  6. Elmaoğulları S, Aycan Z. Abnormal uterine bleeding in adolescents. J Clin Res Pediatr Endocrinol 2018;10:191-7.
    CrossRef
  7. Smith-Bindman R, Weiss E, Feldstein V. How thick is too thick? When endometrial thickness should prompt biopsy in postmenopausal women without vaginal bleeding. Ultrasound Obstet Gynecol 2004;24:558-65.
    Pubmed CrossRef
  8. Wang W, Bourgeois T, Klima J, Berlan ED, Fischer AN, O'Brien SH. Iron deficiency and fatigue in adolescent females with heavy menstrual bleeding. Haemophilia 2013;19:225-30.
    Pubmed CrossRef
  9. Bennett AR, Gray SH. What to do when she's bleeding through: the recognition, evaluation, and management of abnormal uterine bleeding in adolescents. Curr Opin Pediatr 2014;26:413-9.
    Pubmed CrossRef
  10. Warner PE, Critchley HO, Lumsden MA, Campbell-Brown M, Douglas A, Murray GD. Menorrhagia I: measured blood loss, clinical features, and outcome in women with heavy periods:a survey with follow-up data. Am J Obstet Gynecol 2004;190:1216-23.
    Pubmed CrossRef
  11. Deligeoroglou E, Tsimaris P. Menstrual disturbances in puberty. Best Pract Res Clin Obstet Gynaecol 2010;24:157-71.
    Pubmed CrossRef
  12. Van Look PF, Hunter WM, Fraser IS, Baird DT. Impaired estrogeninduced luteinizing hormone release in young women with anovulatory dysfunctional uterine bleeding. J Clin Endocrinol Metab 1978;46:816-23.
    Pubmed CrossRef

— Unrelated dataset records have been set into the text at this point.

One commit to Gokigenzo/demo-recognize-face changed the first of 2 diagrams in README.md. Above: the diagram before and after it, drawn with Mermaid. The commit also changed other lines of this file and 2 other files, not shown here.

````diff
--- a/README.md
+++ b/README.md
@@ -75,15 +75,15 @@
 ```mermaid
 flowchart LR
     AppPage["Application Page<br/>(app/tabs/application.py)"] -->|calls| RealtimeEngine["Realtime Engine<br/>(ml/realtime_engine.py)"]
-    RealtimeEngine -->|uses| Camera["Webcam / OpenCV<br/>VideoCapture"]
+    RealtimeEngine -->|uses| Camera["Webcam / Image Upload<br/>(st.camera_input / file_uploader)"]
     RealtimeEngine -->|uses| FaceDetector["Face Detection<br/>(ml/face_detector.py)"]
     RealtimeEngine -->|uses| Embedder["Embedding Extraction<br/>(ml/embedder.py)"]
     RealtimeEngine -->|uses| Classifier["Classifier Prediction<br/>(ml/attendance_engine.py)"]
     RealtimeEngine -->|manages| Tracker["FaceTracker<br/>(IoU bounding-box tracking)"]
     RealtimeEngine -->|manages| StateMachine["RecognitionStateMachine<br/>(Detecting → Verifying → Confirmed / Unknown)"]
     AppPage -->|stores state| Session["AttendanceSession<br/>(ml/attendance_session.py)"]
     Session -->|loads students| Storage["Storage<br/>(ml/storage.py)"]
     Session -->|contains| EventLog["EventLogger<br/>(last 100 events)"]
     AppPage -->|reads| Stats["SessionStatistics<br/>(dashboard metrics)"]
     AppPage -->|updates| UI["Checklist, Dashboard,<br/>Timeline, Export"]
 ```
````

October 2018, 25 (2)
Full Text PDF
Citation
Send to a friend
Twitter
Facebook

Cited By Articles
  • CrossRef (0)

Author ORCID Information
  • In-sang Jeon